Read the data below line by line and copy each one with "Necklace" in it.

Revision tracking records:
=== Section Start ===

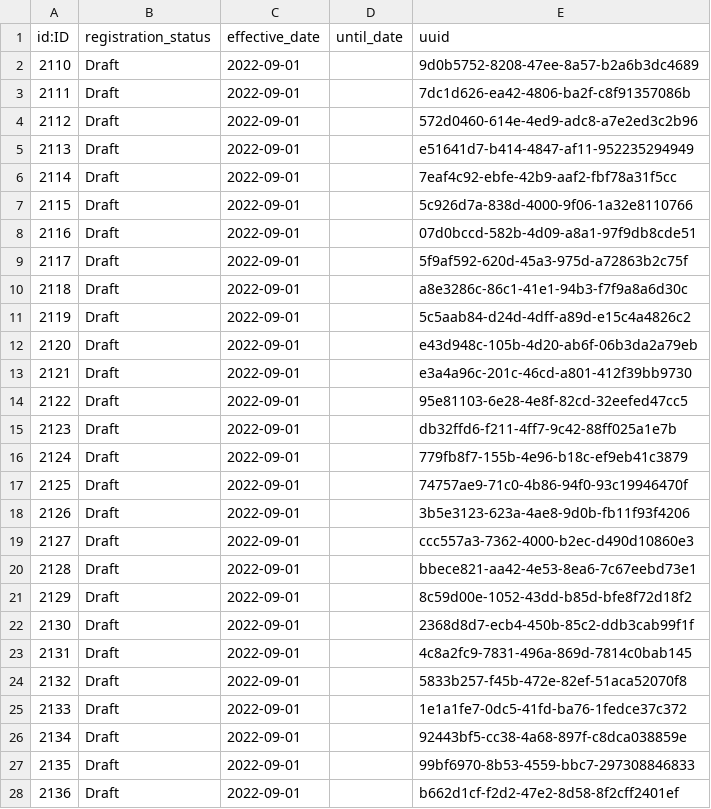
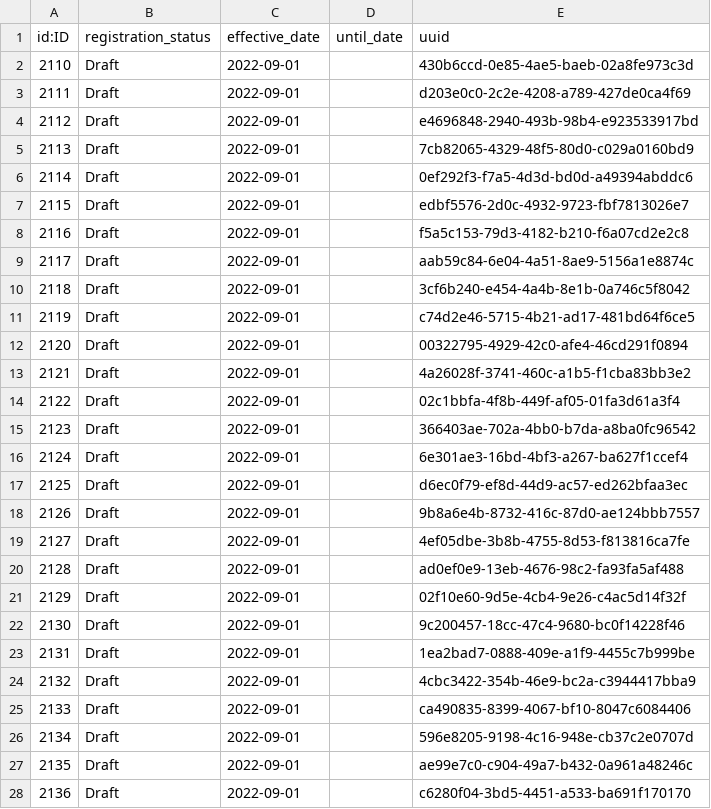
Before and after one commit to data4knowledge/sdtm_prep, a CSV file: load_data/node-registration_status-1.csv, drawn as a sheet; only a part is shown; the diff covers the shown part only.

```diff
--- a/load_data/node-registration_status-1.csv
+++ b/load_data/node-registration_status-1.csv
@@ -1,28 +1,28 @@
 "id:ID","registration_status","effective_date","until_date","uuid"
-"2110","Draft","2022-09-01","","9d0b5752-8208-47ee-8a57-b2a6b3dc4689"
-"2111","Draft","2022-09-01","","7dc1d626-ea42-4806-ba2f-c8f91357086b"
-"2112","Draft","2022-09-01","","572d0460-614e-4ed9-adc8-a7e2ed3c2b96"
-"2113","Draft","2022-09-01","","e51641d7-b414-4847-af11-952235294949"
-"2114","Draft","2022-09-01","","7eaf4c92-ebfe-42b9-aaf2-fbf78a31f5cc"
-"2115","Draft","2022-09-01","","5c926d7a-838d-4000-9f06-1a32e8110766"
-"2116","Draft","2022-09-01","","07d0bccd-582b-4d09-a8a1-97f9db8cde51"
-"2117","Draft","2022-09-01","","5f9af592-620d-45a3-975d-a72863b2c75f"
-"2118","Draft","2022-09-01","","a8e3286c-86c1-41e1-94b3-f7f9a8a6d30c"
-"2119","Draft","2022-09-01","","5c5aab84-d24d-4dff-a89d-e15c4a4826c2"
-"2120","Draft","2022-09-01","","e43d948c-105b-4d20-ab6f-06b3da2a79eb"
-"2121","Draft","2022-09-01","","e3a4a96c-201c-46cd-a801-412f39bb9730"
-"2122","Draft","2022-09-01","","95e81103-6e28-4e8f-82cd-32eefed47cc5"
-"2123","Draft","2022-09-01","","db32ffd6-f211-4ff7-9c42-88ff025a1e7b"
-"2124","Draft","2022-09-01","","779fb8f7-155b-4e96-b18c-ef9eb41c3879"
-"2125","Draft","2022-09-01","","74757ae9-71c0-4b86-94f0-93c19946470f"
-"2126","Draft","2022-09-01","","3b5e3123-623a-4ae8-9d0b-fb11f93f4206"
-"2127","Draft","2022-09-01","","ccc557a3-7362-4000-b2ec-d490d10860e3"
-"2128","Draft","2022-09-01","","bbece821-aa42-4e53-8ea6-7c67eebd73e1"
-"2129","Draft","2022-09-01","","8c59d00e-1052-43dd-b85d-bfe8f72d18f2"
-"2130","Draft","2022-09-01","","2368d8d7-ecb4-450b-85c2-ddb3cab99f1f"
-"2131","Draft","2022-09-01","","4c8a2fc9-7831-496a-869d-7814c0bab145"
-"2132","Draft","2022-09-01","","5833b257-f45b-472e-82ef-51aca52070f8"
-"2133","Draft","2022-09-01","","1e1a1fe7-0dc5-41fd-ba76-1fedce37c372"
-"2134","Draft","2022-09-01","","92443bf5-cc38-4a68-897f-c8dca038859e"
-"2135","Draft","2022-09-01","","99bf6970-8b53-4559-bbc7-297308846833"
-"2136","Draft","2022-09-01","","b662d1cf-f2d2-47e2-8d58-8f2cff2401ef"
+"2110","Draft","2022-09-01","","430b6ccd-0e85-4ae5-baeb-02a8fe973c3d"
+"2111","Draft","2022-09-01","","d203e0c0-2c2e-4208-a789-427de0ca4f69"
+"2112","Draft","2022-09-01","","e4696848-2940-493b-98b4-e923533917bd"
+"2113","Draft","2022-09-01","","7cb82065-4329-48f5-80d0-c029a0160bd9"
+"2114","Draft","2022-09-01","","0ef292f3-f7a5-4d3d-bd0d-a49394abddc6"
+"2115","Draft","2022-09-01","","edbf5576-2d0c-4932-9723-fbf7813026e7"
+"2116","Draft","2022-09-01","","f5a5c153-79d3-4182-b210-f6a07cd2e2c8"
+"2117","Draft","2022-09-01","","aab59c84-6e04-4a51-8ae9-5156a1e8874c"
+"2118","Draft","2022-09-01","","3cf6b240-e454-4a4b-8e1b-0a746c5f8042"
+"2119","Draft","2022-09-01","","c74d2e46-5715-4b21-ad17-481bd64f6ce5"
+"2120","Draft","2022-09-01","","00322795-4929-42c0-afe4-46cd291f0894"
+"2121","Draft","2022-09-01","","4a26028f-3741-460c-a1b5-f1cba83bb3e2"
+"2122","Draft","2022-09-01","","02c1bbfa-4f8b-449f-af05-01fa3d61a3f4"
+"2123","Draft","2022-09-01","","366403ae-702a-4bb0-b7da-a8ba0fc96542"
+"2124","Draft","2022-09-01","","6e301ae3-16bd-4bf3-a267-ba627f1ccef4"
+"2125","Draft","2022-09-01","","d6ec0f79-ef8d-44d9-ac57-ed262bfaa3ec"
+"2126","Draft","2022-09-01","","9b8a6e4b-8732-416c-87d0-ae124bbb7557"
+"2127","Draft","2022-09-01","","4ef05dbe-3b8b-4755-8d53-f813816ca7fe"
+"2128","Draft","2022-09-01","","ad0ef0e9-13eb-4676-98c2-fa93fa5af488"
+"2129","Draft","2022-09-01","","02f10e60-9d5e-4cb4-9e26-c4ac5d14f32f"
+"2130","Draft","2022-09-01","","9c200457-18cc-47c4-9680-bc0f14228f46"
+"2131","Draft","2022-09-01","","1ea2bad7-0888-409e-a1f9-4455c7b999be"
+"2132","Draft","2022-09-01","","4cbc3422-354b-46e9-bc2a-c3944417bba9"
+"2133","Draft","2022-09-01","","ca490835-8399-4067-bf10-8047c6084406"
+"2134","Draft","2022-09-01","","596e8205-9198-4c16-948e-cb37c2e0707d"
+"2135","Draft","2022-09-01","","ae99e7c0-c904-49a7-b432-0a961a48246c"
+"2136","Draft","2022-09-01","","c6280f04-3bd5-4451-a533-ba691f170170"
```
Also changed, not shown: 37 edited cells elsewhere in this file, load_data/node-domain-1.csv, load_data/node-namespace-1.csv, 4 other files.
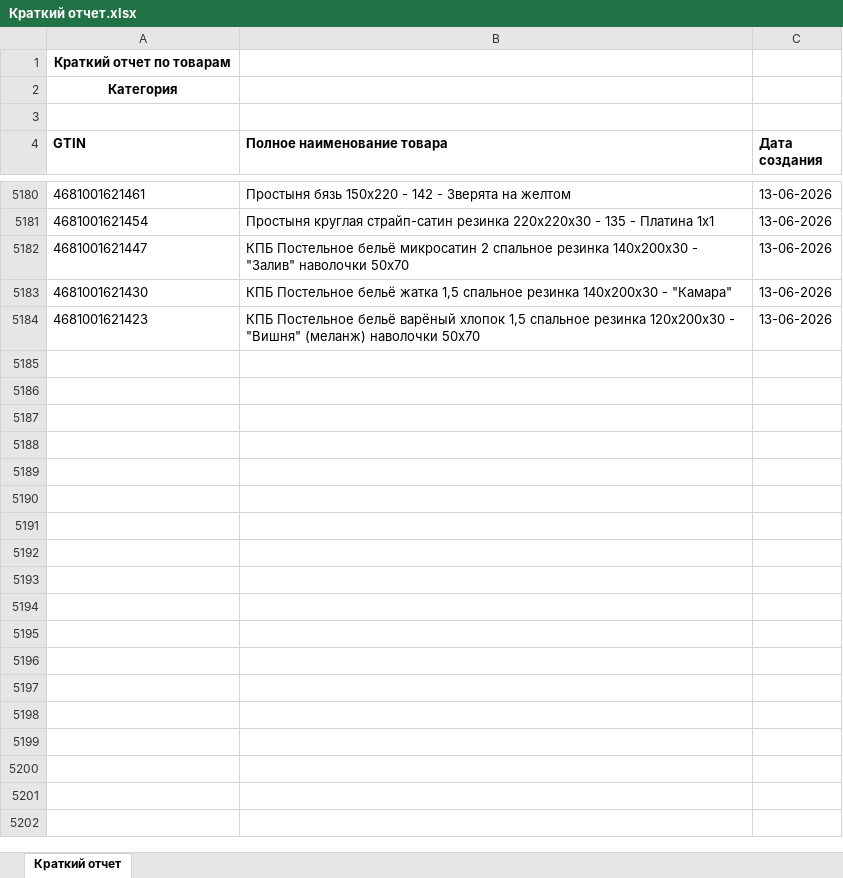
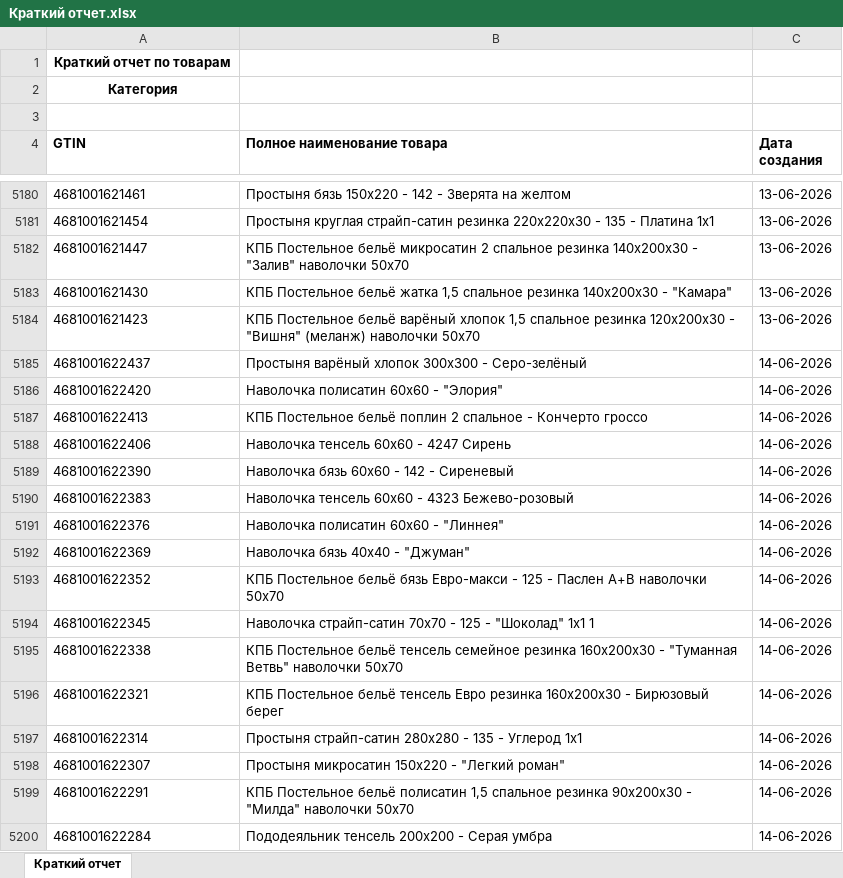
Before and after one commit to isergeich22/marking_system, an Excel workbook: public/Краткий отчет.xlsx, sheet Краткий отчет, drawn as a sheet; only a part is shown, gaps mark what is left out; values as stored, in another font and other column widths than the file's, no borders; the diff covers the shown part only; the diff names each change by its address in the sheet, - before the commit and + after, or states it on an @@ line.

```diff
--- a/public/Краткий отчет.xlsx (sheet Краткий отчет)
+++ b/public/Краткий отчет.xlsx (sheet Краткий отчет)
+row 5185: 4681001622437 | Простыня варёный хлопок 300х300 - Серо-зелёный | 14-06-2026
+row 5186: 4681001622420 | Наволочка полисатин 60х60 - "Элория" | 14-06-2026
+row 5187: 4681001622413 | КПБ Постельное бельё поплин 2 спальное - Кончерто гроссо | 14-06-2026
+row 5188: 4681001622406 | Наволочка тенсель 60х60 - 4247 Сирень | 14-06-2026
+row 5189: 4681001622390 | Наволочка бязь 60х60 - 142 - Сиреневый | 14-06-2026
+row 5190: 4681001622383 | Наволочка тенсель 60х60 - 4323 Бежево-розовый | 14-06-2026
+row 5191: 4681001622376 | Наволочка полисатин 60х60 - "Линнея" | 14-06-2026
+row 5192: 4681001622369 | Наволочка бязь 40х40 - "Джуман" | 14-06-2026
+row 5193: 4681001622352 | КПБ Постельное бельё бязь Евро-макси - 125 - Паслен А+В наволочки 50х70 | 14-06-2026
+row 5194: 4681001622345 | Наволочка страйп-сатин 70х70 - 125 - "Шоколад" 1х1 1 | 14-06-2026
+row 5195: 4681001622338 | КПБ Постельное бельё тенсель семейное резинка 160х200х30 - "Туманная Ветвь" наволочки 50х70 | 14-06-2026
+row 5196: 4681001622321 | КПБ Постельное бельё тенсель Евро резинка 160х200х30 - Бирюзовый берег | 14-06-2026
+row 5197: 4681001622314 | Простыня страйп-сатин 280х280 - 135 - Углерод 1х1 | 14-06-2026
+row 5198: 4681001622307 | Простыня микросатин 150х220 - "Легкий роман" | 14-06-2026
+row 5199: 4681001622291 | КПБ Постельное бельё полисатин 1,5 спальное резинка 90х200х30 - "Милда" наволочки 50х70 | 14-06-2026
+row 5200: 4681001622284 | Пододеяльник тенсель 200х200 - Серая умбра | 14-06-2026
```
Also changed, not shown: 17 added rows elsewhere in this sheet, 1 other file.
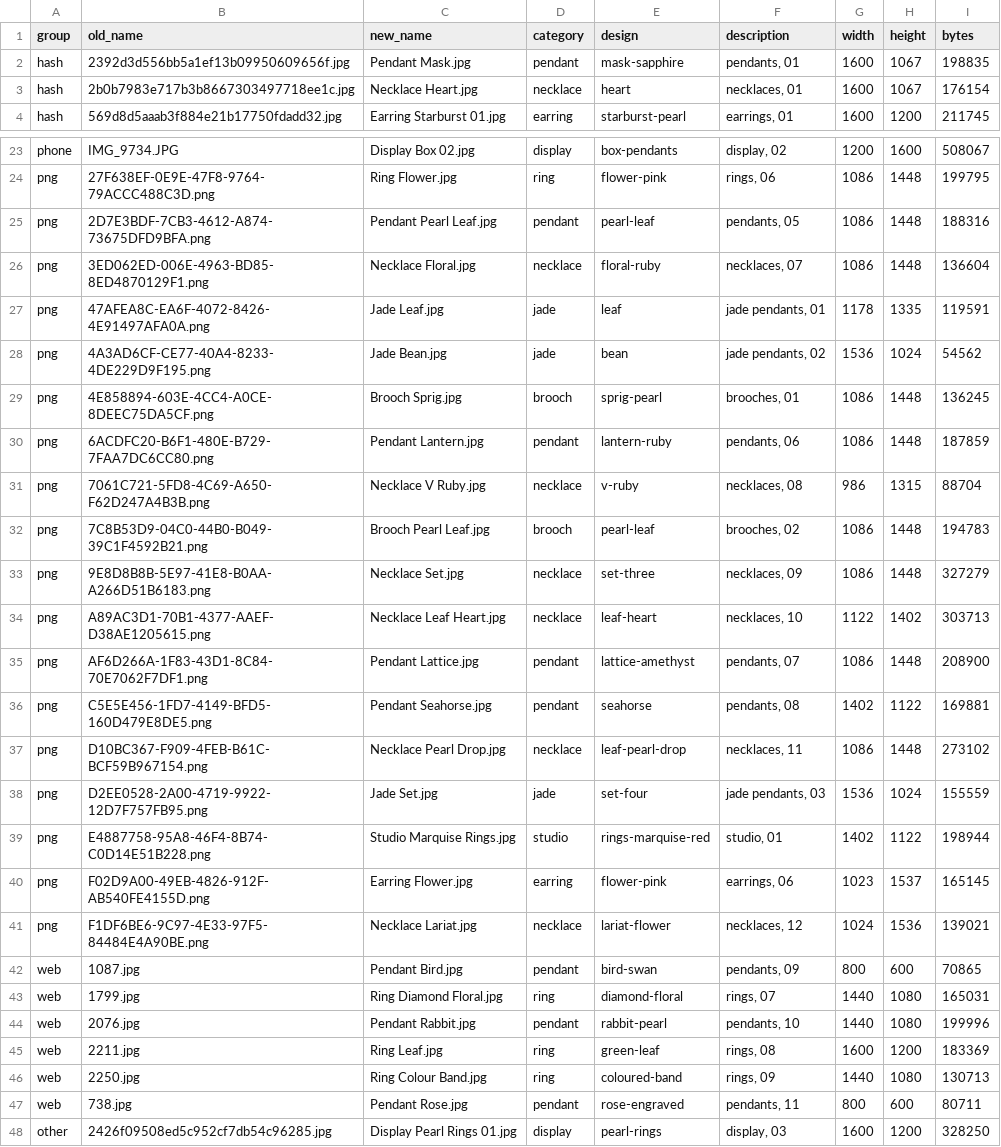
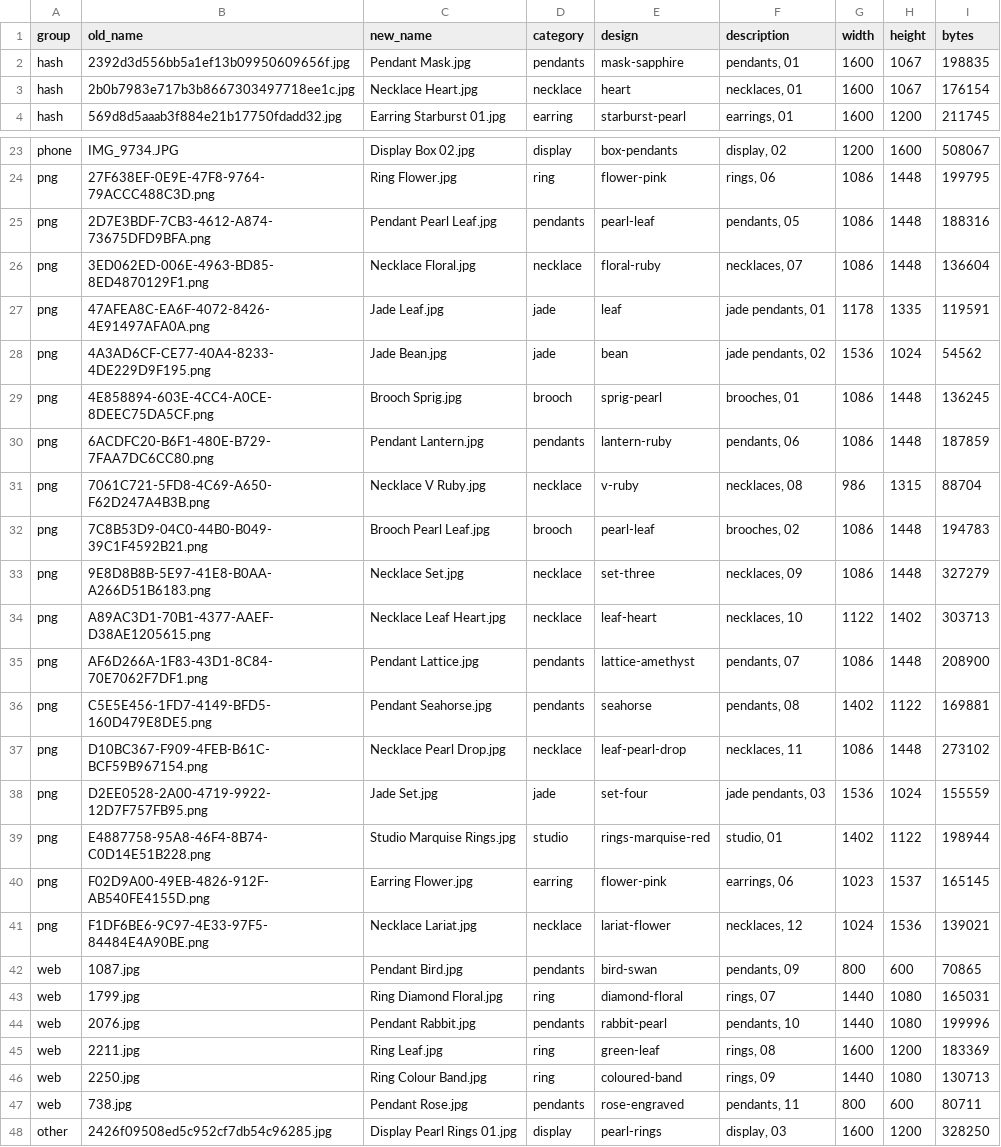
Before and after one commit to terrygzhou/emfines-site, a CSV file: public/assets/_manifest.csv, drawn as a sheet; only a part is shown, gaps mark what is left out; the diff covers the shown part only.

Commit message:
Rename pendant category to pendants

```diff
--- a/public/assets/_manifest.csv
+++ b/public/assets/_manifest.csv
@@ -1,3 +1,3 @@
 group,old_name,new_name,category,design,description,width,height,bytes
-hash,2392d3d556bb5a1ef13b09950609656f.jpg,Pendant Mask.jpg,pendant,mask-sapphire,"pendants, 01",1600,1067,198835
+hash,2392d3d556bb5a1ef13b09950609656f.jpg,Pendant Mask.jpg,pendants,mask-sapphire,"pendants, 01",1600,1067,198835
 hash,2b0b7983e717b3b8667303497718ee1c.jpg,Necklace Heart.jpg,necklace,heart,"necklaces, 01",1600,1067,176154
@@ -24,3 +24,3 @@ phone,IMG_9734.JPG,Display Box 02.jpg,display,box-pendants,"display, 02",1200,16
 png,27F638EF-0E9E-47F8-9764-79ACCC488C3D.png,Ring Flower.jpg,ring,flower-pink,"rings, 06",1086,1448,199795
-png,2D7E3BDF-7CB3-4612-A874-73675DFD9BFA.png,Pendant Pearl Leaf.jpg,pendant,pearl-leaf,"pendants, 05",1086,1448,188316
+png,2D7E3BDF-7CB3-4612-A874-73675DFD9BFA.png,Pendant Pearl Leaf.jpg,pendants,pearl-leaf,"pendants, 05",1086,1448,188316
 png,3ED062ED-006E-4963-BD85-8ED4870129F1.png,Necklace Floral.jpg,necklace,floral-ruby,"necklaces, 07",1086,1448,136604
@@ -29,3 +29,3 @@ png,4A3AD6CF-CE77-40A4-8233-4DE229D9F195.png,Jade Bean.jpg,jade,bean,"jade penda
 png,4E858894-603E-4CC4-A0CE-8DEEC75DA5CF.png,Brooch Sprig.jpg,brooch,sprig-pearl,"brooches, 01",1086,1448,136245
-png,6ACDFC20-B6F1-480E-B729-7FAA7DC6CC80.png,Pendant Lantern.jpg,pendant,lantern-ruby,"pendants, 06",1086,1448,187859
+png,6ACDFC20-B6F1-480E-B729-7FAA7DC6CC80.png,Pendant Lantern.jpg,pendants,lantern-ruby,"pendants, 06",1086,1448,187859
 png,7061C721-5FD8-4C69-A650-F62D247A4B3B.png,Necklace V Ruby.jpg,necklace,v-ruby,"necklaces, 08",986,1315,88704
@@ -34,4 +34,4 @@ png,9E8D8B8B-5E97-41E8-B0AA-A266D51B6183.png,Necklace Set.jpg,necklace,set-three
 png,A89AC3D1-70B1-4377-AAEF-D38AE1205615.png,Necklace Leaf Heart.jpg,necklace,leaf-heart,"necklaces, 10",1122,1402,303713
-png,AF6D266A-1F83-43D1-8C84-70E7062F7DF1.png,Pendant Lattice.jpg,pendant,lattice-amethyst,"pendants, 07",1086,1448,208900
-png,C5E5E456-1FD7-4149-BFD5-160D479E8DE5.png,Pendant Seahorse.jpg,pendant,seahorse,"pendants, 08",1402,1122,169881
+png,AF6D266A-1F83-43D1-8C84-70E7062F7DF1.png,Pendant Lattice.jpg,pendants,lattice-amethyst,"pendants, 07",1086,1448,208900
+png,C5E5E456-1FD7-4149-BFD5-160D479E8DE5.png,Pendant Seahorse.jpg,pendants,seahorse,"pendants, 08",1402,1122,169881
 png,D10BC367-F909-4FEB-B61C-BCF59B967154.png,Necklace Pearl Drop.jpg,necklace,leaf-pearl-drop,"necklaces, 11",1086,1448,273102
@@ -41,8 +41,8 @@ png,F02D9A00-49EB-4826-912F-AB540FE4155D.png,Earring Flower.jpg,earring,flower-p
 png,F1DF6BE6-9C97-4E33-97F5-84484E4A90BE.png,Necklace Lariat.jpg,necklace,lariat-flower,"necklaces, 12",1024,1536,139021
-web,1087.jpg,Pendant Bird.jpg,pendant,bird-swan,"pendants, 09",800,600,70865
+web,1087.jpg,Pendant Bird.jpg,pendants,bird-swan,"pendants, 09",800,600,70865
 web,1799.jpg,Ring Diamond Floral.jpg,ring,diamond-floral,"rings, 07",1440,1080,165031
-web,2076.jpg,Pendant Rabbit.jpg,pendant,rabbit-pearl,"pendants, 10",1440,1080,199996
+web,2076.jpg,Pendant Rabbit.jpg,pendants,rabbit-pearl,"pendants, 10",1440,1080,199996
 web,2211.jpg,Ring Leaf.jpg,ring,green-leaf,"rings, 08",1600,1200,183369
 web,2250.jpg,Ring Colour Band.jpg,ring,coloured-band,"rings, 09",1440,1080,130713
-web,738.jpg,Pendant Rose.jpg,pendant,rose-engraved,"pendants, 11",800,600,80711
+web,738.jpg,Pendant Rose.jpg,pendants,rose-engraved,"pendants, 11",800,600,80711
 other,2426f09508ed5c952cf7db54c96285.jpg,Display Pearl Rings 01.jpg,display,pearl-rings,"display, 03",1600,1200,328250
```
Also changed, not shown: 3 edited cells elsewhere in this file.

=== Section End ===

=== Answer to the exercise ===
 hash,2b0b7983e717b3b8667303497718ee1c.jpg,Necklace Heart.jpg,necklace,heart,"necklaces, 01",1600,1067,176154
 png,3ED062ED-006E-4963-BD85-8ED4870129F1.png,Necklace Floral.jpg,necklace,floral-ruby,"necklaces, 07",1086,1448,136604
 png,7061C721-5FD8-4C69-A650-F62D247A4B3B.png,Necklace V Ruby.jpg,necklace,v-ruby,"necklaces, 08",986,1315,88704
@@ -34,4 +34,4 @@ png,9E8D8B8B-5E97-41E8-B0AA-A266D51B6183.png,Necklace Set.jpg,necklace,set-three
 png,A89AC3D1-70B1-4377-AAEF-D38AE1205615.png,Necklace Leaf Heart.jpg,necklace,leaf-heart,"necklaces, 10",1122,1402,303713
 png,D10BC367-F909-4FEB-B61C-BCF59B967154.png,Necklace Pearl Drop.jpg,necklace,leaf-pearl-drop,"necklaces, 11",1086,1448,273102
 png,F1DF6BE6-9C97-4E33-97F5-84484E4A90BE.png,Necklace Lariat.jpg,necklace,lariat-flower,"necklaces, 12",1024,1536,139021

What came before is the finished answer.